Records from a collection

[Start of Attachment]

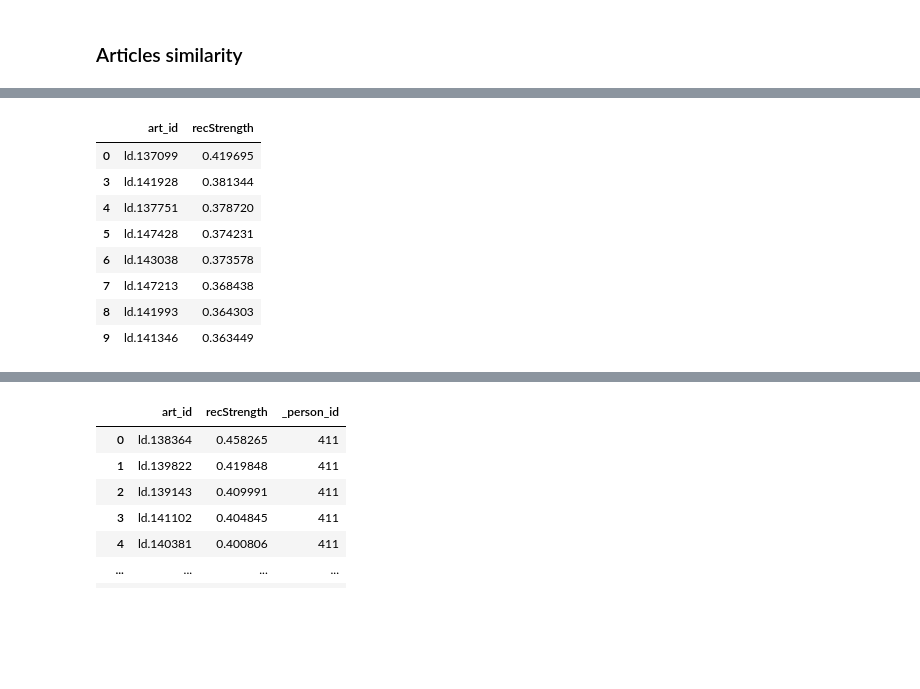
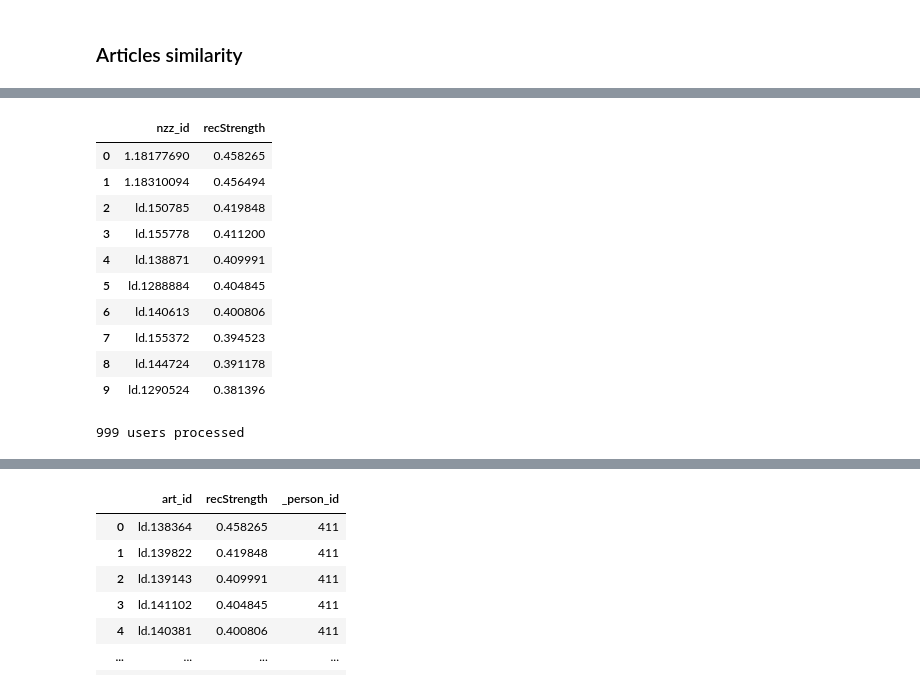
Before and after one commit to amakarewicz/RecommenderSystem, a Jupyter notebook: Agata/articles_similarity_2.ipynb, the cells around one changed output, grey strips where cells are left out. Saved outputs shown, nothing was run; the diff lists cells and outputs as text; code cells hidden in the pictures; blank space fills up the shorter version.

Commit message:
evaluator - added filtering

```diff
--- a/Agata/articles_similarity_2.ipynb
+++ b/Agata/articles_similarity_2.ipynb
@@ -88,7 +130,7 @@ matrix, feat_names, user_profiles = vectorize_and_build_profiles(tfidf_vectorize
 # %% [markdown]
 ### Articles similarity
 # %%
-content_based_recommender_model = ContentBasedRecommender(readers, articles, user_profiles, matrix)
-model_evaluator = ModelEvaluator()
+content_based_recommender_model = ContentBasedRecommender(readers, user_profiles, matrix)
+model_evaluator = ModelEvaluator([5,10,15], filter_similar=True, vec_matrix=matrix, articles=articles)
 # %%
-recs = content_based_recommender_model.recommend_items(200)
+recs = content_based_recommender_model.recommend_items(411)
@@ -94,0 +227,5 @@ recs = content_based_recommender_model.recommend_items(200)
+# %%
+id_list = list(recs['nzz_id'])
+indices = articles[articles.nzz_id.isin(id_list)].index.tolist()
+
+cosine_sim_matrix = cosine_similarity(matrix[indices])
@@ -95,7 +255,7 @@ recs = content_based_recommender_model.recommend_items(200)
 # %%
 def filter_similar_recs(user_recs, matrix, similarity_level):
 
-    id_list = list(user_recs['art_id'])
+    id_list = list(user_recs['nzz_id'])
     indices = articles[articles.nzz_id.isin(id_list)].index.tolist()
 
     cosine_sim_matrix = cosine_similarity(matrix[indices])
@@ -107,18 +267,20 @@ def filter_similar_recs(user_recs, matrix, similarity_level):
     new_indices = [x for i, x in enumerate(indices) if i not in list(similar_df['first_art'])]
     filtered_recs_ind = articles.loc[new_indices, 'nzz_id']
 
-    new_recs = user_recs.loc[user_recs.art_id.isin(list(filtered_recs_ind))]
+    new_recs = user_recs.loc[user_recs.nzz_id.isin(list(filtered_recs_ind))]
 
     return new_recs
 # %%
-filter_similar_recs(recs, matrix, 0.4)
+filter_similar_recs(recs, matrix, 0.5) # coś nie działa znowu :(
 # %% [output]
-|  | art_id | recStrength |
-| 0 | ld.137099 | 0.419695 |
-| 3 | ld.141928 | 0.381344 |
-| 4 | ld.137751 | 0.378720 |
-| 5 | ld.147428 | 0.374231 |
-| 6 | ld.143038 | 0.373578 |
-| 7 | ld.147213 | 0.368438 |
-| 8 | ld.141993 | 0.364303 |
-| 9 | ld.141346 | 0.363449 |
+|  | nzz_id | recStrength |
+| 0 | 1.18177690 | 0.458265 |
+| 1 | 1.18310094 | 0.456494 |
+| 2 | ld.150785 | 0.419848 |
+| 3 | ld.155778 | 0.411200 |
+| 4 | ld.138871 | 0.409991 |
+| 5 | ld.1288884 | 0.404845 |
+| 6 | ld.140613 | 0.400806 |
+| 7 | ld.155372 | 0.394523 |
+| 8 | ld.144724 | 0.391178 |
+| 9 | ld.1290524 | 0.381396 |
@@ -124,0 +291,4 @@ filter_similar_recs(recs, matrix, 0.4)
+# %%
+cb_global_metrics, cb_detailed_results_df = model_evaluator.evaluate_model(content_based_recommender_model, readers, interactions_train, interactions_test)
+# %% [output]
+999 users processed
```
Also changed, not shown: parts of 20 cells of this notebook, 3 other files.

[End of Attachment]

→ **TASK TO COMPLETE**: Give every line above again exactly, with no pictures.

→ **EXERCISE SOLUTION**:
Before and after one commit to amakarewicz/RecommenderSystem, a Jupyter notebook: Agata/articles_similarity_2.ipynb, the cells around one changed output, grey strips where cells are left out. Saved outputs shown, nothing was run; the diff lists cells and outputs as text; code cells hidden in the pictures; blank space fills up the shorter version.

Commit message:
evaluator - added filtering

```diff
--- a/Agata/articles_similarity_2.ipynb
+++ b/Agata/articles_similarity_2.ipynb
@@ -88,7 +130,7 @@ matrix, feat_names, user_profiles = vectorize_and_build_profiles(tfidf_vectorize
 # %% [markdown]
 ### Articles similarity
 # %%
-content_based_recommender_model = ContentBasedRecommender(readers, articles, user_profiles, matrix)
-model_evaluator = ModelEvaluator()
+content_based_recommender_model = ContentBasedRecommender(readers, user_profiles, matrix)
+model_evaluator = ModelEvaluator([5,10,15], filter_similar=True, vec_matrix=matrix, articles=articles)
 # %%
-recs = content_based_recommender_model.recommend_items(200)
+recs = content_based_recommender_model.recommend_items(411)
@@ -94,0 +227,5 @@ recs = content_based_recommender_model.recommend_items(200)
+# %%
+id_list = list(recs['nzz_id'])
+indices = articles[articles.nzz_id.isin(id_list)].index.tolist()
+
+cosine_sim_matrix = cosine_similarity(matrix[indices])
@@ -95,7 +255,7 @@ recs = content_based_recommender_model.recommend_items(200)
 # %%
 def filter_similar_recs(user_recs, matrix, similarity_level):
 
-    id_list = list(user_recs['art_id'])
+    id_list = list(user_recs['nzz_id'])
     indices = articles[articles.nzz_id.isin(id_list)].index.tolist()
 
     cosine_sim_matrix = cosine_similarity(matrix[indices])
@@ -107,18 +267,20 @@ def filter_similar_recs(user_recs, matrix, similarity_level):
     new_indices = [x for i, x in enumerate(indices) if i not in list(similar_df['first_art'])]
     filtered_recs_ind = articles.loc[new_indices, 'nzz_id']
 
-    new_recs = user_recs.loc[user_recs.art_id.isin(list(filtered_recs_ind))]
+    new_recs = user_recs.loc[user_recs.nzz_id.isin(list(filtered_recs_ind))]
 
     return new_recs
 # %%
-filter_similar_recs(recs, matrix, 0.4)
+filter_similar_recs(recs, matrix, 0.5) # coś nie działa znowu :(
 # %% [output]
-|  | art_id | recStrength |
-| 0 | ld.137099 | 0.419695 |
-| 3 | ld.141928 | 0.381344 |
-| 4 | ld.137751 | 0.378720 |
-| 5 | ld.147428 | 0.374231 |
-| 6 | ld.143038 | 0.373578 |
-| 7 | ld.147213 | 0.368438 |
-| 8 | ld.141993 | 0.364303 |
-| 9 | ld.141346 | 0.363449 |
+|  | nzz_id | recStrength |
+| 0 | 1.18177690 | 0.458265 |
+| 1 | 1.18310094 | 0.456494 |
+| 2 | ld.150785 | 0.419848 |
+| 3 | ld.155778 | 0.411200 |
+| 4 | ld.138871 | 0.409991 |
+| 5 | ld.1288884 | 0.404845 |
+| 6 | ld.140613 | 0.400806 |
+| 7 | ld.155372 | 0.394523 |
+| 8 | ld.144724 | 0.391178 |
+| 9 | ld.1290524 | 0.381396 |
@@ -124,0 +291,4 @@ filter_similar_recs(recs, matrix, 0.4)
+# %%
+cb_global_metrics, cb_detailed_results_df = model_evaluator.evaluate_model(content_based_recommender_model, readers, interactions_train, interactions_test)
+# %% [output]
+999 users processed
```
Also changed, not shown: parts of 20 cells of this notebook, 3 other files.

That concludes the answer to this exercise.